Each record must be copied in full and unchanged; any image it holds is excluded.

[Opening Material shown section]

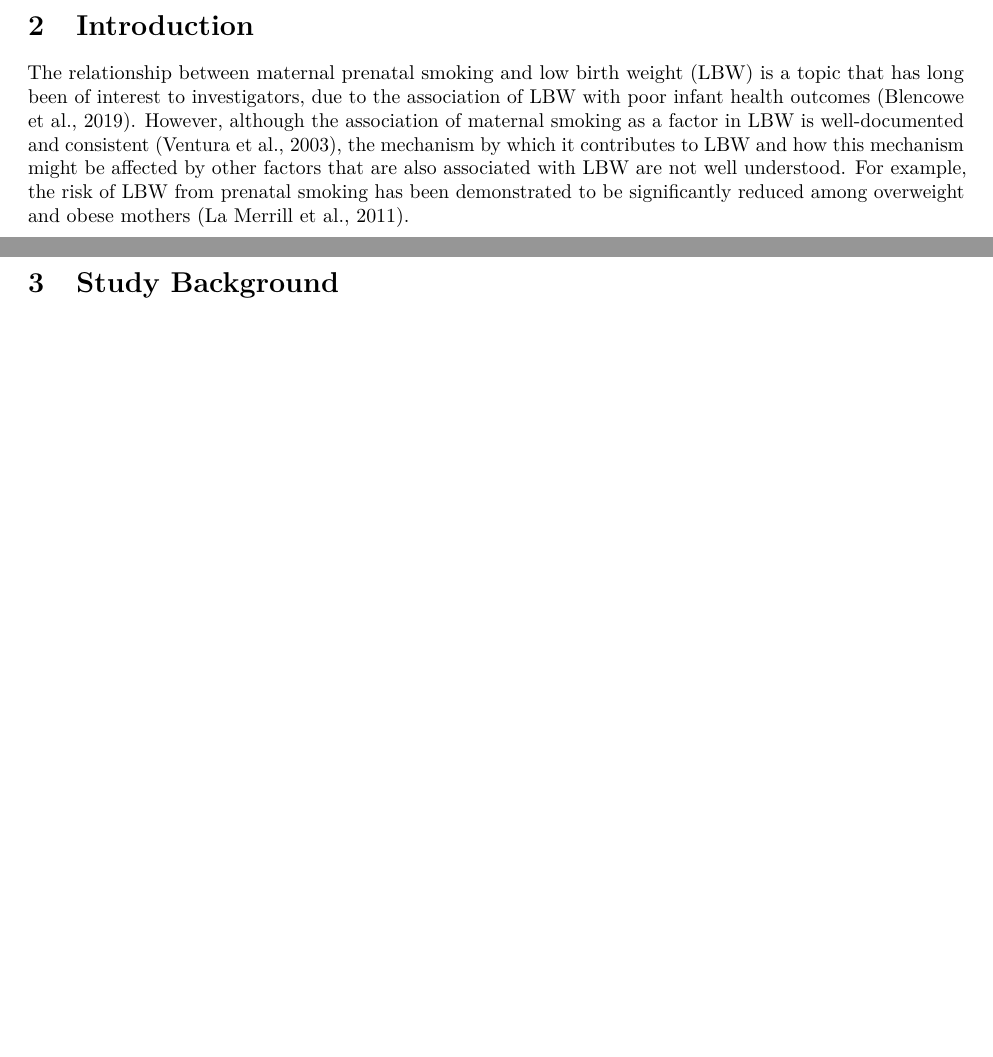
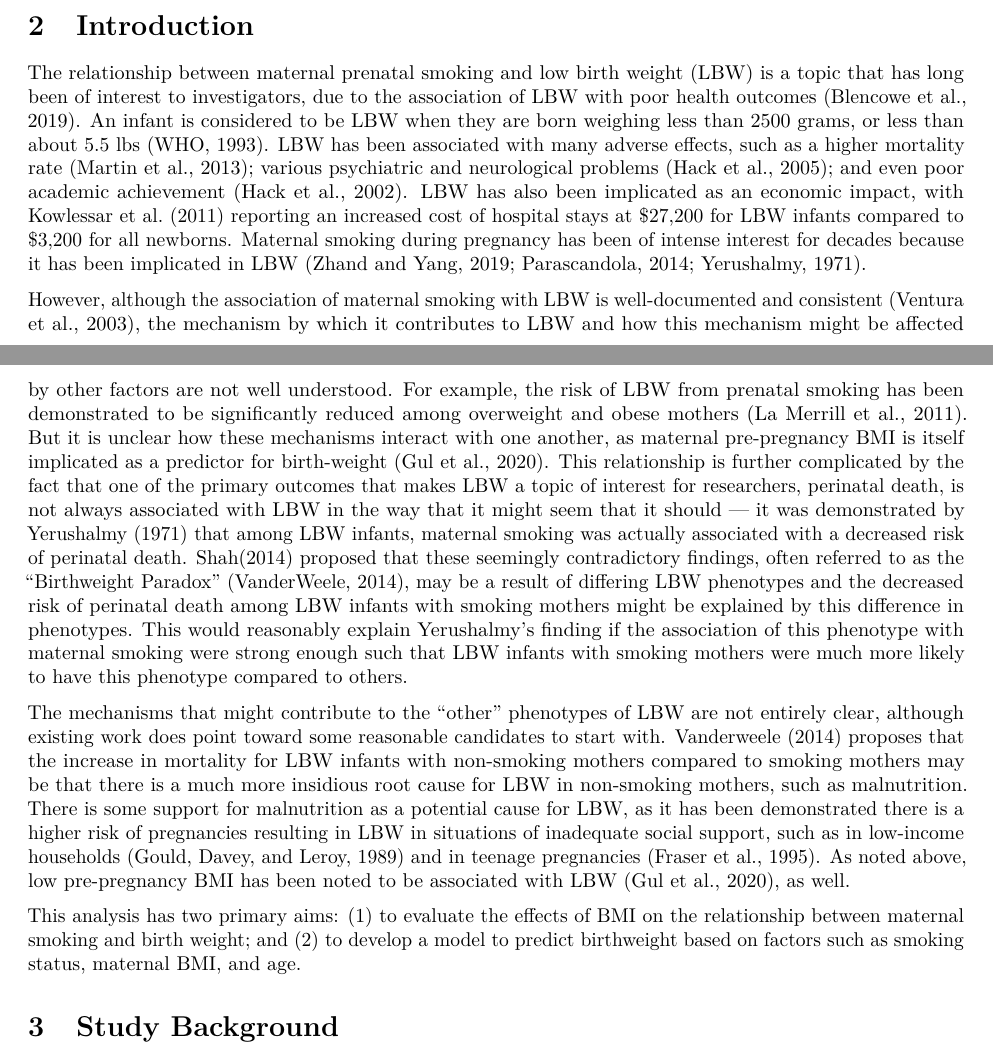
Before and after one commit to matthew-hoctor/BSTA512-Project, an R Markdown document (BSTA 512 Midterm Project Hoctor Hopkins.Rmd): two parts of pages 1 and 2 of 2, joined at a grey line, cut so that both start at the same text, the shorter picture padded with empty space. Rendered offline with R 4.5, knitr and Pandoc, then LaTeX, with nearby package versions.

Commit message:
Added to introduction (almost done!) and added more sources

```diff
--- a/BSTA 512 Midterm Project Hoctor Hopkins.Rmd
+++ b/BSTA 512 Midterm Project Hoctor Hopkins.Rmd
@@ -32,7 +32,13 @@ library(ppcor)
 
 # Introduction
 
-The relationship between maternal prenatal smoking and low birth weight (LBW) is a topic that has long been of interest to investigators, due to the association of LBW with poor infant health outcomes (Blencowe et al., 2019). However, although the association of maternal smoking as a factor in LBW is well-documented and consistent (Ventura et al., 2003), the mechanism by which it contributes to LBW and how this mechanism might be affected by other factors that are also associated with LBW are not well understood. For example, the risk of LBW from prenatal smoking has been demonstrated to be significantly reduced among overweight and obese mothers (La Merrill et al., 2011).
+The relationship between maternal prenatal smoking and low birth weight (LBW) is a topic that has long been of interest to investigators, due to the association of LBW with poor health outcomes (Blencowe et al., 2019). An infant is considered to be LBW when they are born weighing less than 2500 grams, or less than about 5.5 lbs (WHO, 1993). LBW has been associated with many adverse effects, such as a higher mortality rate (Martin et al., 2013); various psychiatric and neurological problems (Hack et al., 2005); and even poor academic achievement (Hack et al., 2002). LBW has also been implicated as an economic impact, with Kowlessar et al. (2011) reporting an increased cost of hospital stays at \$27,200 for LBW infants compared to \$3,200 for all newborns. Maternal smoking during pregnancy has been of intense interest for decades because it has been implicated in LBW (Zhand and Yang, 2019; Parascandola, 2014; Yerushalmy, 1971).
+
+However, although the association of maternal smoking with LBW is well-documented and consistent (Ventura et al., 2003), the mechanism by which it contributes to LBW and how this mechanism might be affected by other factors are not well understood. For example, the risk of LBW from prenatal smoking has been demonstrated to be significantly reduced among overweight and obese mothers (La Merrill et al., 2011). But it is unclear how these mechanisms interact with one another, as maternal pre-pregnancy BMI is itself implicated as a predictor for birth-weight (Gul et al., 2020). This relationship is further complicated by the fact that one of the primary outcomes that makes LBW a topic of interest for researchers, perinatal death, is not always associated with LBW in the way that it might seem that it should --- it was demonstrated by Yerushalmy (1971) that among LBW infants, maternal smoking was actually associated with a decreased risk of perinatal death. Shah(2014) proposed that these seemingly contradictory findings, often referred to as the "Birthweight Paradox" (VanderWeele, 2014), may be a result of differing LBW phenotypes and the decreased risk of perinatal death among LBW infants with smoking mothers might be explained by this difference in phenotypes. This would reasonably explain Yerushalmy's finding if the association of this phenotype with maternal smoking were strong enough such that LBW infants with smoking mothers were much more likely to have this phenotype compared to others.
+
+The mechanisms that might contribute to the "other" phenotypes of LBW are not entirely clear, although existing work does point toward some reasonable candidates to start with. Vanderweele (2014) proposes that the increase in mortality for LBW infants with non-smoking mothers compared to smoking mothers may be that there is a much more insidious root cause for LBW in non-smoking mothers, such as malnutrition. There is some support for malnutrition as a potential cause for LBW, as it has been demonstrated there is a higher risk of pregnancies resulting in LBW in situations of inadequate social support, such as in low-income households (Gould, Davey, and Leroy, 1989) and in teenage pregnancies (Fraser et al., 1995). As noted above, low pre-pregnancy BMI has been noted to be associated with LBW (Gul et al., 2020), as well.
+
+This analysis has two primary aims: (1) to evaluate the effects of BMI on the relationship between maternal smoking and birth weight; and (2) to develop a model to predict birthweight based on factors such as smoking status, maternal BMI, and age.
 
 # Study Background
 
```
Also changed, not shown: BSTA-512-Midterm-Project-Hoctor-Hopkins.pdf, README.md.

[Closing Material shown section]

◆ Answer section ◆
Before and after one commit to matthew-hoctor/BSTA512-Project, an R Markdown document (BSTA 512 Midterm Project Hoctor Hopkins.Rmd): two parts of pages 1 and 2 of 2, joined at a grey line, cut so that both start at the same text, the shorter picture padded with empty space. Rendered offline with R 4.5, knitr and Pandoc, then LaTeX, with nearby package versions.

Commit message:
Added to introduction (almost done!) and added more sources

```diff
--- a/BSTA 512 Midterm Project Hoctor Hopkins.Rmd
+++ b/BSTA 512 Midterm Project Hoctor Hopkins.Rmd
@@ -32,7 +32,13 @@ library(ppcor)
 
 # Introduction
 
-The relationship between maternal prenatal smoking and low birth weight (LBW) is a topic that has long been of interest to investigators, due to the association of LBW with poor infant health outcomes (Blencowe et al., 2019). However, although the association of maternal smoking as a factor in LBW is well-documented and consistent (Ventura et al., 2003), the mechanism by which it contributes to LBW and how this mechanism might be affected by other factors that are also associated with LBW are not well understood. For example, the risk of LBW from prenatal smoking has been demonstrated to be significantly reduced among overweight and obese mothers (La Merrill et al., 2011).
+The relationship between maternal prenatal smoking and low birth weight (LBW) is a topic that has long been of interest to investigators, due to the association of LBW with poor health outcomes (Blencowe et al., 2019). An infant is considered to be LBW when they are born weighing less than 2500 grams, or less than about 5.5 lbs (WHO, 1993). LBW has been associated with many adverse effects, such as a higher mortality rate (Martin et al., 2013); various psychiatric and neurological problems (Hack et al., 2005); and even poor academic achievement (Hack et al., 2002). LBW has also been implicated as an economic impact, with Kowlessar et al. (2011) reporting an increased cost of hospital stays at \$27,200 for LBW infants compared to \$3,200 for all newborns. Maternal smoking during pregnancy has been of intense interest for decades because it has been implicated in LBW (Zhand and Yang, 2019; Parascandola, 2014; Yerushalmy, 1971).
+
+However, although the association of maternal smoking with LBW is well-documented and consistent (Ventura et al., 2003), the mechanism by which it contributes to LBW and how this mechanism might be affected by other factors are not well understood. For example, the risk of LBW from prenatal smoking has been demonstrated to be significantly reduced among overweight and obese mothers (La Merrill et al., 2011). But it is unclear how these mechanisms interact with one another, as maternal pre-pregnancy BMI is itself implicated as a predictor for birth-weight (Gul et al., 2020). This relationship is further complicated by the fact that one of the primary outcomes that makes LBW a topic of interest for researchers, perinatal death, is not always associated with LBW in the way that it might seem that it should --- it was demonstrated by Yerushalmy (1971) that among LBW infants, maternal smoking was actually associated with a decreased risk of perinatal death. Shah(2014) proposed that these seemingly contradictory findings, often referred to as the "Birthweight Paradox" (VanderWeele, 2014), may be a result of differing LBW phenotypes and the decreased risk of perinatal death among LBW infants with smoking mothers might be explained by this difference in phenotypes. This would reasonably explain Yerushalmy's finding if the association of this phenotype with maternal smoking were strong enough such that LBW infants with smoking mothers were much more likely to have this phenotype compared to others.
+
+The mechanisms that might contribute to the "other" phenotypes of LBW are not entirely clear, although existing work does point toward some reasonable candidates to start with. Vanderweele (2014) proposes that the increase in mortality for LBW infants with non-smoking mothers compared to smoking mothers may be that there is a much more insidious root cause for LBW in non-smoking mothers, such as malnutrition. There is some support for malnutrition as a potential cause for LBW, as it has been demonstrated there is a higher risk of pregnancies resulting in LBW in situations of inadequate social support, such as in low-income households (Gould, Davey, and Leroy, 1989) and in teenage pregnancies (Fraser et al., 1995). As noted above, low pre-pregnancy BMI has been noted to be associated with LBW (Gul et al., 2020), as well.
+
+This analysis has two primary aims: (1) to evaluate the effects of BMI on the relationship between maternal smoking and birth weight; and (2) to develop a model to predict birthweight based on factors such as smoking status, maternal BMI, and age.
 
 # Study Background
 
```
Also changed, not shown: BSTA-512-Midterm-Project-Hoctor-Hopkins.pdf, README.md.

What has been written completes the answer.